'''

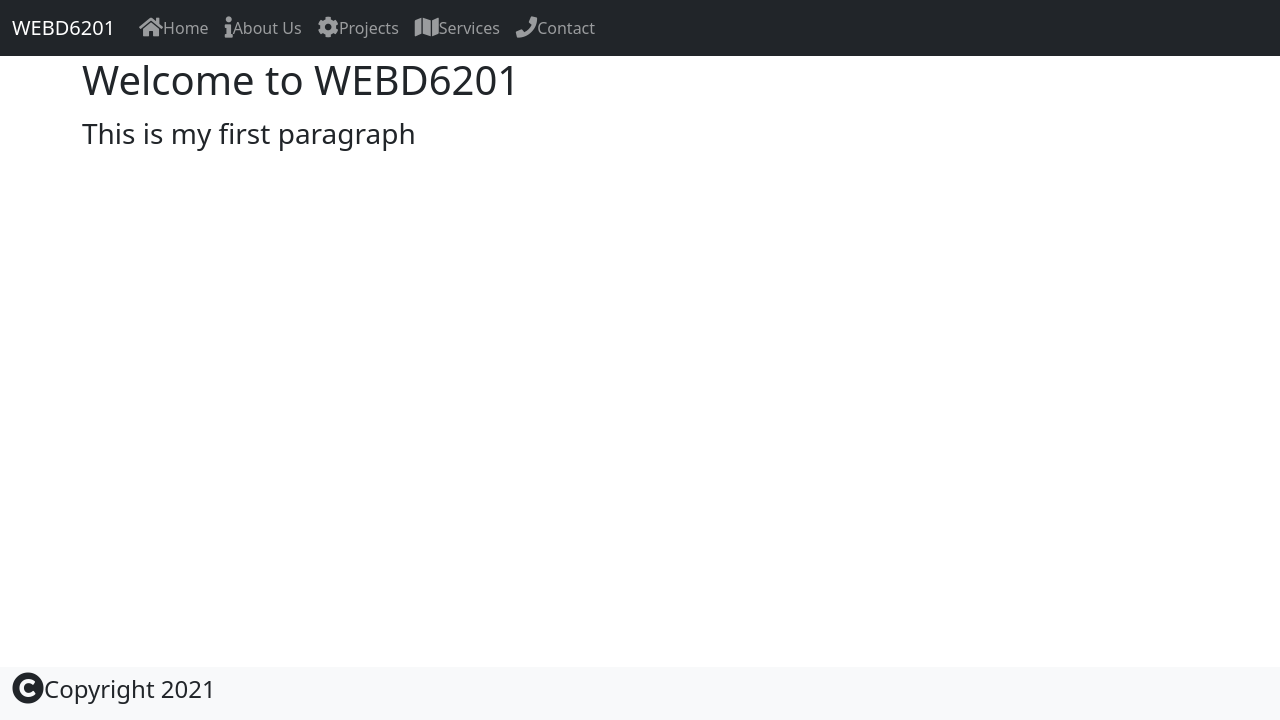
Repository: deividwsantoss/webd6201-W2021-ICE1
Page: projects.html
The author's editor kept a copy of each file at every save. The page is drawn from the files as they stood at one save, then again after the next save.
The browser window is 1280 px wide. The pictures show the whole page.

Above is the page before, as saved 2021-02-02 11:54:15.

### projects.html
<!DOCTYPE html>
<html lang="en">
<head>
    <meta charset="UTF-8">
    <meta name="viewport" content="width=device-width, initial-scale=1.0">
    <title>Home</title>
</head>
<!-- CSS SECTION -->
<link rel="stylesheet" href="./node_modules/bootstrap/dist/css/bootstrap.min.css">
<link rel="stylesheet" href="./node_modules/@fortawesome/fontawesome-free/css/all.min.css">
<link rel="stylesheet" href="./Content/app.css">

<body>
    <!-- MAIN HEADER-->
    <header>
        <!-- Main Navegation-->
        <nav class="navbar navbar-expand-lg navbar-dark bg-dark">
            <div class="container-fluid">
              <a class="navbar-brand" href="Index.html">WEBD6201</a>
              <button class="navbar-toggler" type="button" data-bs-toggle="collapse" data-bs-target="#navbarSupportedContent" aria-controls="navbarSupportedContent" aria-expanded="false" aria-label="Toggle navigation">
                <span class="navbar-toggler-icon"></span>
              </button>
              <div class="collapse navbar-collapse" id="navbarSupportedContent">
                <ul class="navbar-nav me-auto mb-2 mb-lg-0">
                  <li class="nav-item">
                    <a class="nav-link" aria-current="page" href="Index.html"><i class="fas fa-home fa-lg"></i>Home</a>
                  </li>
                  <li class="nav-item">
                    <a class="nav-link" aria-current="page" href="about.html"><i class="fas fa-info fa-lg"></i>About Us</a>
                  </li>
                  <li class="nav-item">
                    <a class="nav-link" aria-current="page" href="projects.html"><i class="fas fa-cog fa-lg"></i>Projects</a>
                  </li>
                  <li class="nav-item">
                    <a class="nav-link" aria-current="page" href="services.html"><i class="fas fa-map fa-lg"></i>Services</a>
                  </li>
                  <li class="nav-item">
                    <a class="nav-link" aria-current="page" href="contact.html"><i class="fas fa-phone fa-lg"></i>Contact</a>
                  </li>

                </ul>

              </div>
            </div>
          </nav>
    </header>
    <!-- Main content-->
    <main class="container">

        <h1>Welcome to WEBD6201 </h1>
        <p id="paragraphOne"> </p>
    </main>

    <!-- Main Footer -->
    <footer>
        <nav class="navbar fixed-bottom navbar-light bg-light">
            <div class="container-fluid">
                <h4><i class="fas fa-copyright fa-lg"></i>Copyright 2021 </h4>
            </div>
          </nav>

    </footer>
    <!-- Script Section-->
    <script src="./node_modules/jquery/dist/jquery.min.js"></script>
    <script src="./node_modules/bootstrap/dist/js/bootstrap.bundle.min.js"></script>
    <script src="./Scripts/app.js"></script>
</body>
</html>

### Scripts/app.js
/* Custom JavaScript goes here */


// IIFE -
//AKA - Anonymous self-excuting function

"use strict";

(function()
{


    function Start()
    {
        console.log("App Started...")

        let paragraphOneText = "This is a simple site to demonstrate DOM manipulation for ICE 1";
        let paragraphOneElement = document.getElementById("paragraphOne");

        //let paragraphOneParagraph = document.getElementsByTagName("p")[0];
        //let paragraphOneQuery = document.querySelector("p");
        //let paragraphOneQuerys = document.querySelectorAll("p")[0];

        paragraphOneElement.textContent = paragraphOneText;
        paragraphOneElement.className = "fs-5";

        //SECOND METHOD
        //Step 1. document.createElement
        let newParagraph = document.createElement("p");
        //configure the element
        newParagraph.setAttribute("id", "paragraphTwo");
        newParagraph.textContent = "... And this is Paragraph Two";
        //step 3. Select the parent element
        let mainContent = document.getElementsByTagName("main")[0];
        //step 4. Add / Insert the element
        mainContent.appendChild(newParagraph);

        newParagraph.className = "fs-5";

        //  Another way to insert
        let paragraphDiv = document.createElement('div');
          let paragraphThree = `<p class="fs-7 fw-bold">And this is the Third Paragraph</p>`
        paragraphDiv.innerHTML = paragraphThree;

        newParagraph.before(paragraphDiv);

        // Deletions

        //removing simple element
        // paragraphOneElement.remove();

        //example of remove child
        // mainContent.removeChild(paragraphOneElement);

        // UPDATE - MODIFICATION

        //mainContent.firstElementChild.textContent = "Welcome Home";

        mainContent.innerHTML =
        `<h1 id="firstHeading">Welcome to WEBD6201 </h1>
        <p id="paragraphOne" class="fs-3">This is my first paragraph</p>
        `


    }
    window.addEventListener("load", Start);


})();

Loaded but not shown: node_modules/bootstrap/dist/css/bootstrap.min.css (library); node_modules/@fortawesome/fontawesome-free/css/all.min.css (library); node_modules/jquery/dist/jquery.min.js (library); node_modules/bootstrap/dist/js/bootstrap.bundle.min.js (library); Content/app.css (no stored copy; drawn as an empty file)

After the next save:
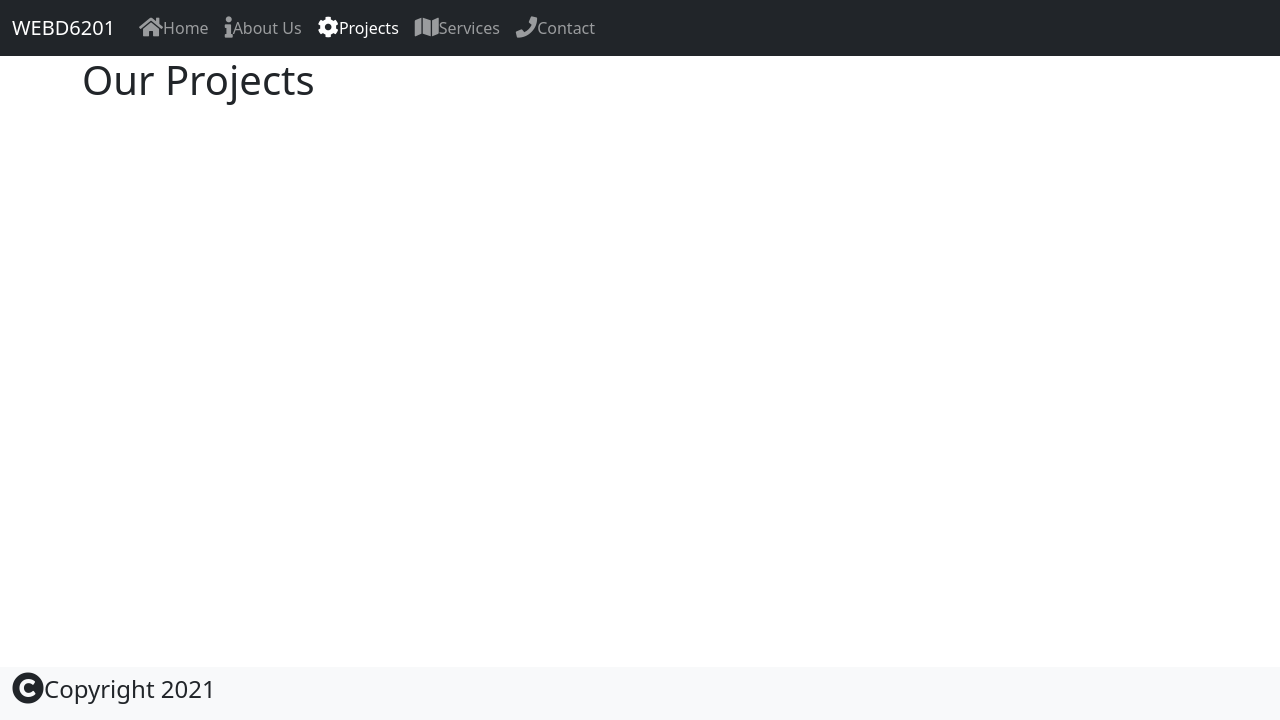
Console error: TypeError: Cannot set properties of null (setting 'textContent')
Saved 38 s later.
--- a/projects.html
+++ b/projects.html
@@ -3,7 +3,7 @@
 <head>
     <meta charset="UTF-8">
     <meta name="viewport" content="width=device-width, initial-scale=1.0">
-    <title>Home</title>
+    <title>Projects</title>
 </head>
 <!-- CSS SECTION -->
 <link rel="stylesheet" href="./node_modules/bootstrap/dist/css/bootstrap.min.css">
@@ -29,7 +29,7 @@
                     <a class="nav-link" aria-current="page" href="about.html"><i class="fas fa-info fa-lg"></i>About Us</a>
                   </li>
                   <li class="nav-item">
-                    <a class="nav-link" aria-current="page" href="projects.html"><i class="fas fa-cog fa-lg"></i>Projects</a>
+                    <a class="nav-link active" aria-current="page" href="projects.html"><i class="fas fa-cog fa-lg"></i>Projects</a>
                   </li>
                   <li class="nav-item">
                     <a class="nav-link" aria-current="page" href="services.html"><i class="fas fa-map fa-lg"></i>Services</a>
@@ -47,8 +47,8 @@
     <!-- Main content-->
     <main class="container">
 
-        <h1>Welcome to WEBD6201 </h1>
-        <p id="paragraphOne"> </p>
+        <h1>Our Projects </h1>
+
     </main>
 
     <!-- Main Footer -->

'''

The answer is the records above, repeated exactly, with no picture in it.

Repository: deividwsantoss/webd6201-W2021-ICE1
Page: projects.html
The author's editor kept a copy of each file at every save. The page is drawn from the files as they stood at one save, then again after the next save.
The browser window is 1280 px wide. The pictures show the whole page.

Above is the page before, as saved 2021-02-02 11:54:15.

### projects.html
<!DOCTYPE html>
<html lang="en">
<head>
    <meta charset="UTF-8">
    <meta name="viewport" content="width=device-width, initial-scale=1.0">
    <title>Home</title>
</head>
<!-- CSS SECTION -->
<link rel="stylesheet" href="./node_modules/bootstrap/dist/css/bootstrap.min.css">
<link rel="stylesheet" href="./node_modules/@fortawesome/fontawesome-free/css/all.min.css">
<link rel="stylesheet" href="./Content/app.css">

<body>
    <!-- MAIN HEADER-->
    <header>
        <!-- Main Navegation-->
        <nav class="navbar navbar-expand-lg navbar-dark bg-dark">
            <div class="container-fluid">
              <a class="navbar-brand" href="Index.html">WEBD6201</a>
              <button class="navbar-toggler" type="button" data-bs-toggle="collapse" data-bs-target="#navbarSupportedContent" aria-controls="navbarSupportedContent" aria-expanded="false" aria-label="Toggle navigation">
                <span class="navbar-toggler-icon"></span>
              </button>
              <div class="collapse navbar-collapse" id="navbarSupportedContent">
                <ul class="navbar-nav me-auto mb-2 mb-lg-0">
                  <li class="nav-item">
                    <a class="nav-link" aria-current="page" href="Index.html"><i class="fas fa-home fa-lg"></i>Home</a>
                  </li>
                  <li class="nav-item">
                    <a class="nav-link" aria-current="page" href="about.html"><i class="fas fa-info fa-lg"></i>About Us</a>
                  </li>
                  <li class="nav-item">
                    <a class="nav-link" aria-current="page" href="projects.html"><i class="fas fa-cog fa-lg"></i>Projects</a>
                  </li>
                  <li class="nav-item">
                    <a class="nav-link" aria-current="page" href="services.html"><i class="fas fa-map fa-lg"></i>Services</a>
                  </li>
                  <li class="nav-item">
                    <a class="nav-link" aria-current="page" href="contact.html"><i class="fas fa-phone fa-lg"></i>Contact</a>
                  </li>

                </ul>

              </div>
            </div>
          </nav>
    </header>
    <!-- Main content-->
    <main class="container">

        <h1>Welcome to WEBD6201 </h1>
        <p id="paragraphOne"> </p>
    </main>

    <!-- Main Footer -->
    <footer>
        <nav class="navbar fixed-bottom navbar-light bg-light">
            <div class="container-fluid">
                <h4><i class="fas fa-copyright fa-lg"></i>Copyright 2021 </h4>
            </div>
          </nav>

    </footer>
    <!-- Script Section-->
    <script src="./node_modules/jquery/dist/jquery.min.js"></script>
    <script src="./node_modules/bootstrap/dist/js/bootstrap.bundle.min.js"></script>
    <script src="./Scripts/app.js"></script>
</body>
</html>

### Scripts/app.js
/* Custom JavaScript goes here */


// IIFE -
//AKA - Anonymous self-excuting function

"use strict";

(function()
{


    function Start()
    {
        console.log("App Started...")

        let paragraphOneText = "This is a simple site to demonstrate DOM manipulation for ICE 1";
        let paragraphOneElement = document.getElementById("paragraphOne");

        //let paragraphOneParagraph = document.getElementsByTagName("p")[0];
        //let paragraphOneQuery = document.querySelector("p");
        //let paragraphOneQuerys = document.querySelectorAll("p")[0];

        paragraphOneElement.textContent = paragraphOneText;
        paragraphOneElement.className = "fs-5";

        //SECOND METHOD
        //Step 1. document.createElement
        let newParagraph = document.createElement("p");
        //configure the element
        newParagraph.setAttribute("id", "paragraphTwo");
        newParagraph.textContent = "... And this is Paragraph Two";
        //step 3. Select the parent element
        let mainContent = document.getElementsByTagName("main")[0];
        //step 4. Add / Insert the element
        mainContent.appendChild(newParagraph);

        newParagraph.className = "fs-5";

        //  Another way to insert
        let paragraphDiv = document.createElement('div');
          let paragraphThree = `<p class="fs-7 fw-bold">And this is the Third Paragraph</p>`
        paragraphDiv.innerHTML = paragraphThree;

        newParagraph.before(paragraphDiv);

        // Deletions

        //removing simple element
        // paragraphOneElement.remove();

        //example of remove child
        // mainContent.removeChild(paragraphOneElement);

        // UPDATE - MODIFICATION

        //mainContent.firstElementChild.textContent = "Welcome Home";

        mainContent.innerHTML =
        `<h1 id="firstHeading">Welcome to WEBD6201 </h1>
        <p id="paragraphOne" class="fs-3">This is my first paragraph</p>
        `


    }
    window.addEventListener("load", Start);


})();

Loaded but not shown: node_modules/bootstrap/dist/css/bootstrap.min.css (library); node_modules/@fortawesome/fontawesome-free/css/all.min.css (library); node_modules/jquery/dist/jquery.min.js (library); node_modules/bootstrap/dist/js/bootstrap.bundle.min.js (library); Content/app.css (no stored copy; drawn as an empty file)

After the next save:
Console error: TypeError: Cannot set properties of null (setting 'textContent')
Saved 38 s later.
--- a/projects.html
+++ b/projects.html
@@ -3,7 +3,7 @@
 <head>
     <meta charset="UTF-8">
     <meta name="viewport" content="width=device-width, initial-scale=1.0">
-    <title>Home</title>
+    <title>Projects</title>
 </head>
 <!-- CSS SECTION -->
 <link rel="stylesheet" href="./node_modules/bootstrap/dist/css/bootstrap.min.css">
@@ -29,7 +29,7 @@
                     <a class="nav-link" aria-current="page" href="about.html"><i class="fas fa-info fa-lg"></i>About Us</a>
                   </li>
                   <li class="nav-item">
-                    <a class="nav-link" aria-current="page" href="projects.html"><i class="fas fa-cog fa-lg"></i>Projects</a>
+                    <a class="nav-link active" aria-current="page" href="projects.html"><i class="fas fa-cog fa-lg"></i>Projects</a>
                   </li>
                   <li class="nav-item">
                     <a class="nav-link" aria-current="page" href="services.html"><i class="fas fa-map fa-lg"></i>Services</a>
@@ -47,8 +47,8 @@
     <!-- Main content-->
     <main class="container">
 
-        <h1>Welcome to WEBD6201 </h1>
-        <p id="paragraphOne"> </p>
+        <h1>Our Projects </h1>
+
     </main>
 
     <!-- Main Footer -->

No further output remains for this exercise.